**WHAT YOU WILL DO:** Reproduce every record below exactly, with the pictures left out.
* * * *
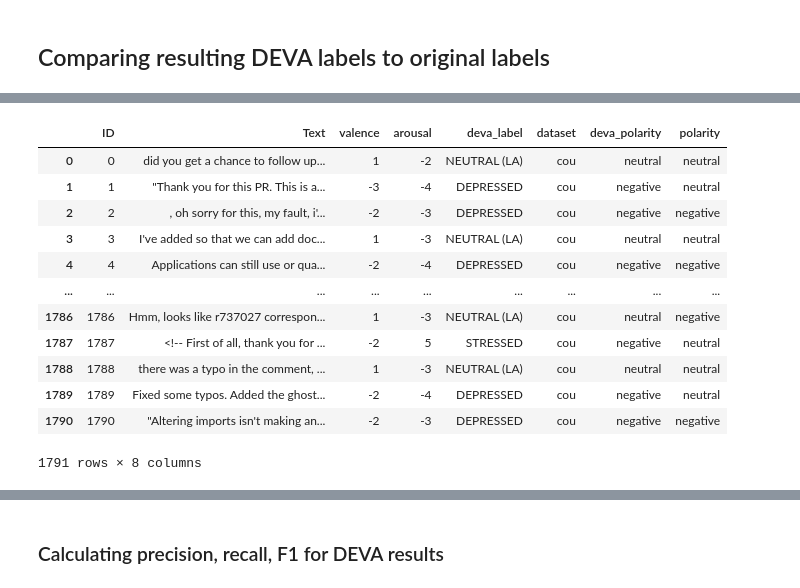
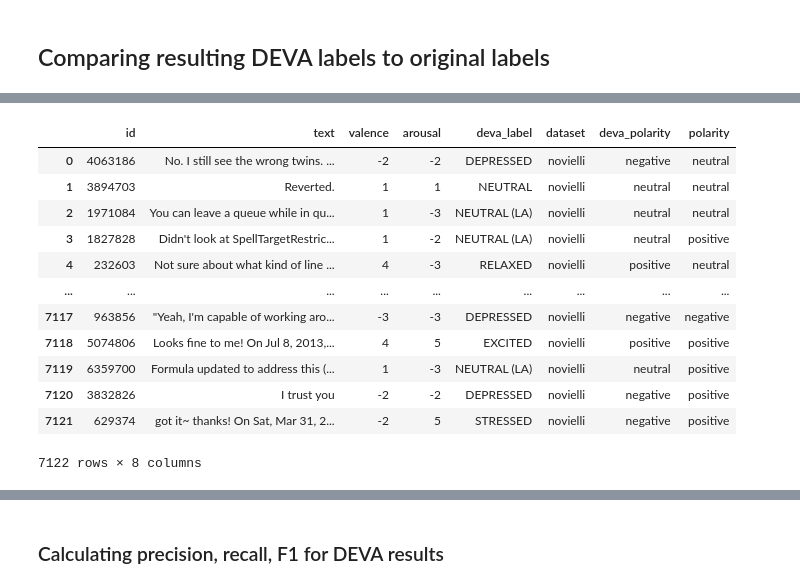
Before and after one commit to davidmrc6/bep, a Jupyter notebook: notebooks/main.ipynb, the cells around one changed output, grey strips where cells are left out. Cells and saved outputs as stored; diff of their text form; code cells hidden in the pictures.

```diff
--- a/notebooks/main.ipynb
+++ b/notebooks/main.ipynb
@@ -134,8 +135,8 @@ def parse_deva_output(filepath, dataset_label):
                 id_and_text, valence, arousal, label = parts
                 id_, text = id_and_text.split('\t', 1)  # split id from text on first tab
                 rows.append({
-                    'ID': id_.strip(),
-                    'Text': text.strip(),
+                    'id': id_.strip(),
+                    'text': text.strip(),
                     'valence': int(valence.strip()),
                     'arousal': int(arousal.strip()),
                     'deva_label': label.strip(),
@@ -143,6 +144,6 @@ def parse_deva_output(filepath, dataset_label):
                 })
     return pd.DataFrame(rows)
 # %%
-df_deva_gh = parse_deva_output(DEVA_OUTPUT_DIR / "nov_gh_out.txt", "nov_gh")
-df_deva_gh.head(5)
+df_deva_novielli = parse_deva_output(DEVA_OUTPUT_DIR / "nov_gh_out.txt", "novielli")
+df_deva_novielli.head(5)
 # %% [output]
@@ -178,6 +179,6 @@ def valence_to_polarity(v):
     else:
         return 'neutral'
 # %%
-df_deva_gh['deva_polarity'] = df_deva_gh['valence'].apply(valence_to_polarity)
-df_deva_gh
+df_deva_novielli['deva_polarity'] = df_deva_novielli['valence'].apply(valence_to_polarity)
+df_deva_novielli
 # %% [output]
@@ -214,9 +215,9 @@ df_deva_cou
 # %% [markdown]
 ## Comparing resulting DEVA labels to original labels
 # %%
-merged_gh = df_deva_gh.assign(ID=df_deva_gh['ID'].astype(int)).merge(
-    df_gh[['ID', 'Polarity']],
-    on='ID'
-).rename(columns={"Polarity": "polarity"})
-
-merged_gh
+def merge_with_gold(df_pred, df_gold, id_type=None):
+    """Merge DEVA predictions with gold-standard labels on 'id'."""
+    df = df_pred.copy()
+    if id_type is not None:
+        df['id'] = df['id'].astype(id_type)
+    return df.merge(df_gold[['id', 'polarity']], on='id')
@@ -237,21 +224,18 @@ merged_gh
 # %%
-df_cou_labels = df_cou[['polarity']].copy()
-df_cou_labels.insert(0, 'ID', df_cou_labels.index.astype(str))
-df_cou_labels = df_cou_labels[df_cou_labels['polarity'].notna() & (df_cou_labels['polarity'] != 'undefined')]
-
-merged_cou = df_deva_cou.merge(df_cou_labels, on='ID')
-merged_cou
+# novielli: gold IDs are ints, DEVA output IDs are strings
+df_merged_novielli = merge_with_gold(df_deva_novielli, df_novielli, id_type=int)
+df_merged_novielli
 # %% [output]
-|  | ID | Text | valence | arousal | deva_label | dataset | deva_polarity | polarity |
-| 0 | 0 | did you get a chance to follow up... | 1 | -2 | NEUTRAL (LA) | cou | neutral | neutral |
-| 1 | 1 | "Thank you for this PR. This is a... | -3 | -4 | DEPRESSED | cou | negative | neutral |
-| 2 | 2 | , oh sorry for this, my fault, i'... | -2 | -3 | DEPRESSED | cou | negative | negative |
-| 3 | 3 | I've added so that we can add doc... | 1 | -3 | NEUTRAL (LA) | cou | neutral | neutral |
-| 4 | 4 | Applications can still use or qua... | -2 | -4 | DEPRESSED | cou | negative | negative |
+|  | id | text | valence | arousal | deva_label | dataset | deva_polarity | polarity |
+| 0 | 4063186 | No. I still see the wrong twins. ... | -2 | -2 | DEPRESSED | novielli | negative | neutral |
+| 1 | 3894703 | Reverted. | 1 | 1 | NEUTRAL | novielli | neutral | neutral |
+| 2 | 1971084 | You can leave a queue while in qu... | 1 | -3 | NEUTRAL (LA) | novielli | neutral | neutral |
+| 3 | 1827828 | Didn't look at SpellTargetRestric... | 1 | -2 | NEUTRAL (LA) | novielli | neutral | positive |
+| 4 | 232603 | Not sure about what kind of line ... | 4 | -3 | RELAXED | novielli | positive | neutral |
 | ... | ... | ... | ... | ... | ... | ... | ... | ... |
-| 1786 | 1786 | Hmm, looks like r737027 correspon... | 1 | -3 | NEUTRAL (LA) | cou | neutral | negative |
-| 1787 | 1787 | <!-- First of all, thank you for ... | -2 | 5 | STRESSED | cou | negative | neutral |
-| 1788 | 1788 | there was a typo in the comment, ... | 1 | -3 | NEUTRAL (LA) | cou | neutral | neutral |
-| 1789 | 1789 | Fixed some typos. Added the ghost... | -2 | -4 | DEPRESSED | cou | negative | neutral |
-| 1790 | 1790 | "Altering imports isn't making an... | -2 | -3 | DEPRESSED | cou | negative | negative |
+| 7117 | 963856 | "Yeah, I'm capable of working aro... | -3 | -3 | DEPRESSED | novielli | negative | negative |
+| 7118 | 5074806 | Looks fine to me! On Jul 8, 2013,... | 4 | 5 | EXCITED | novielli | positive | positive |
+| 7119 | 6359700 | Formula updated to address this (... | 1 | -3 | NEUTRAL (LA) | novielli | neutral | positive |
+| 7120 | 3832826 | I trust you | -2 | -2 | DEPRESSED | novielli | negative | positive |
+| 7121 | 629374 | got it~ thanks! On Sat, Mar 31, 2... | -2 | 5 | STRESSED | novielli | negative | positive |
-1791 rows × 8 columns
+7122 rows × 8 columns
```
Also changed, not shown: parts of 16 cells of this notebook.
* * * *
**ANSWER TO THE PROBLEM:**
Before and after one commit to davidmrc6/bep, a Jupyter notebook: notebooks/main.ipynb, the cells around one changed output, grey strips where cells are left out. Cells and saved outputs as stored; diff of their text form; code cells hidden in the pictures.

```diff
--- a/notebooks/main.ipynb
+++ b/notebooks/main.ipynb
@@ -134,8 +135,8 @@ def parse_deva_output(filepath, dataset_label):
                 id_and_text, valence, arousal, label = parts
                 id_, text = id_and_text.split('\t', 1)  # split id from text on first tab
                 rows.append({
-                    'ID': id_.strip(),
-                    'Text': text.strip(),
+                    'id': id_.strip(),
+                    'text': text.strip(),
                     'valence': int(valence.strip()),
                     'arousal': int(arousal.strip()),
                     'deva_label': label.strip(),
@@ -143,6 +144,6 @@ def parse_deva_output(filepath, dataset_label):
                 })
     return pd.DataFrame(rows)
 # %%
-df_deva_gh = parse_deva_output(DEVA_OUTPUT_DIR / "nov_gh_out.txt", "nov_gh")
-df_deva_gh.head(5)
+df_deva_novielli = parse_deva_output(DEVA_OUTPUT_DIR / "nov_gh_out.txt", "novielli")
+df_deva_novielli.head(5)
 # %% [output]
@@ -178,6 +179,6 @@ def valence_to_polarity(v):
     else:
         return 'neutral'
 # %%
-df_deva_gh['deva_polarity'] = df_deva_gh['valence'].apply(valence_to_polarity)
-df_deva_gh
+df_deva_novielli['deva_polarity'] = df_deva_novielli['valence'].apply(valence_to_polarity)
+df_deva_novielli
 # %% [output]
@@ -214,9 +215,9 @@ df_deva_cou
 # %% [markdown]
 ## Comparing resulting DEVA labels to original labels
 # %%
-merged_gh = df_deva_gh.assign(ID=df_deva_gh['ID'].astype(int)).merge(
-    df_gh[['ID', 'Polarity']],
-    on='ID'
-).rename(columns={"Polarity": "polarity"})
-
-merged_gh
+def merge_with_gold(df_pred, df_gold, id_type=None):
+    """Merge DEVA predictions with gold-standard labels on 'id'."""
+    df = df_pred.copy()
+    if id_type is not None:
+        df['id'] = df['id'].astype(id_type)
+    return df.merge(df_gold[['id', 'polarity']], on='id')
@@ -237,21 +224,18 @@ merged_gh
 # %%
-df_cou_labels = df_cou[['polarity']].copy()
-df_cou_labels.insert(0, 'ID', df_cou_labels.index.astype(str))
-df_cou_labels = df_cou_labels[df_cou_labels['polarity'].notna() & (df_cou_labels['polarity'] != 'undefined')]
-
-merged_cou = df_deva_cou.merge(df_cou_labels, on='ID')
-merged_cou
+# novielli: gold IDs are ints, DEVA output IDs are strings
+df_merged_novielli = merge_with_gold(df_deva_novielli, df_novielli, id_type=int)
+df_merged_novielli
 # %% [output]
-|  | ID | Text | valence | arousal | deva_label | dataset | deva_polarity | polarity |
-| 0 | 0 | did you get a chance to follow up... | 1 | -2 | NEUTRAL (LA) | cou | neutral | neutral |
-| 1 | 1 | "Thank you for this PR. This is a... | -3 | -4 | DEPRESSED | cou | negative | neutral |
-| 2 | 2 | , oh sorry for this, my fault, i'... | -2 | -3 | DEPRESSED | cou | negative | negative |
-| 3 | 3 | I've added so that we can add doc... | 1 | -3 | NEUTRAL (LA) | cou | neutral | neutral |
-| 4 | 4 | Applications can still use or qua... | -2 | -4 | DEPRESSED | cou | negative | negative |
+|  | id | text | valence | arousal | deva_label | dataset | deva_polarity | polarity |
+| 0 | 4063186 | No. I still see the wrong twins. ... | -2 | -2 | DEPRESSED | novielli | negative | neutral |
+| 1 | 3894703 | Reverted. | 1 | 1 | NEUTRAL | novielli | neutral | neutral |
+| 2 | 1971084 | You can leave a queue while in qu... | 1 | -3 | NEUTRAL (LA) | novielli | neutral | neutral |
+| 3 | 1827828 | Didn't look at SpellTargetRestric... | 1 | -2 | NEUTRAL (LA) | novielli | neutral | positive |
+| 4 | 232603 | Not sure about what kind of line ... | 4 | -3 | RELAXED | novielli | positive | neutral |
 | ... | ... | ... | ... | ... | ... | ... | ... | ... |
-| 1786 | 1786 | Hmm, looks like r737027 correspon... | 1 | -3 | NEUTRAL (LA) | cou | neutral | negative |
-| 1787 | 1787 | <!-- First of all, thank you for ... | -2 | 5 | STRESSED | cou | negative | neutral |
-| 1788 | 1788 | there was a typo in the comment, ... | 1 | -3 | NEUTRAL (LA) | cou | neutral | neutral |
-| 1789 | 1789 | Fixed some typos. Added the ghost... | -2 | -4 | DEPRESSED | cou | negative | neutral |
-| 1790 | 1790 | "Altering imports isn't making an... | -2 | -3 | DEPRESSED | cou | negative | negative |
+| 7117 | 963856 | "Yeah, I'm capable of working aro... | -3 | -3 | DEPRESSED | novielli | negative | negative |
+| 7118 | 5074806 | Looks fine to me! On Jul 8, 2013,... | 4 | 5 | EXCITED | novielli | positive | positive |
+| 7119 | 6359700 | Formula updated to address this (... | 1 | -3 | NEUTRAL (LA) | novielli | neutral | positive |
+| 7120 | 3832826 | I trust you | -2 | -2 | DEPRESSED | novielli | negative | positive |
+| 7121 | 629374 | got it~ thanks! On Sat, Mar 31, 2... | -2 | 5 | STRESSED | novielli | negative | positive |
-1791 rows × 8 columns
+7122 rows × 8 columns
```
Also changed, not shown: parts of 16 cells of this notebook.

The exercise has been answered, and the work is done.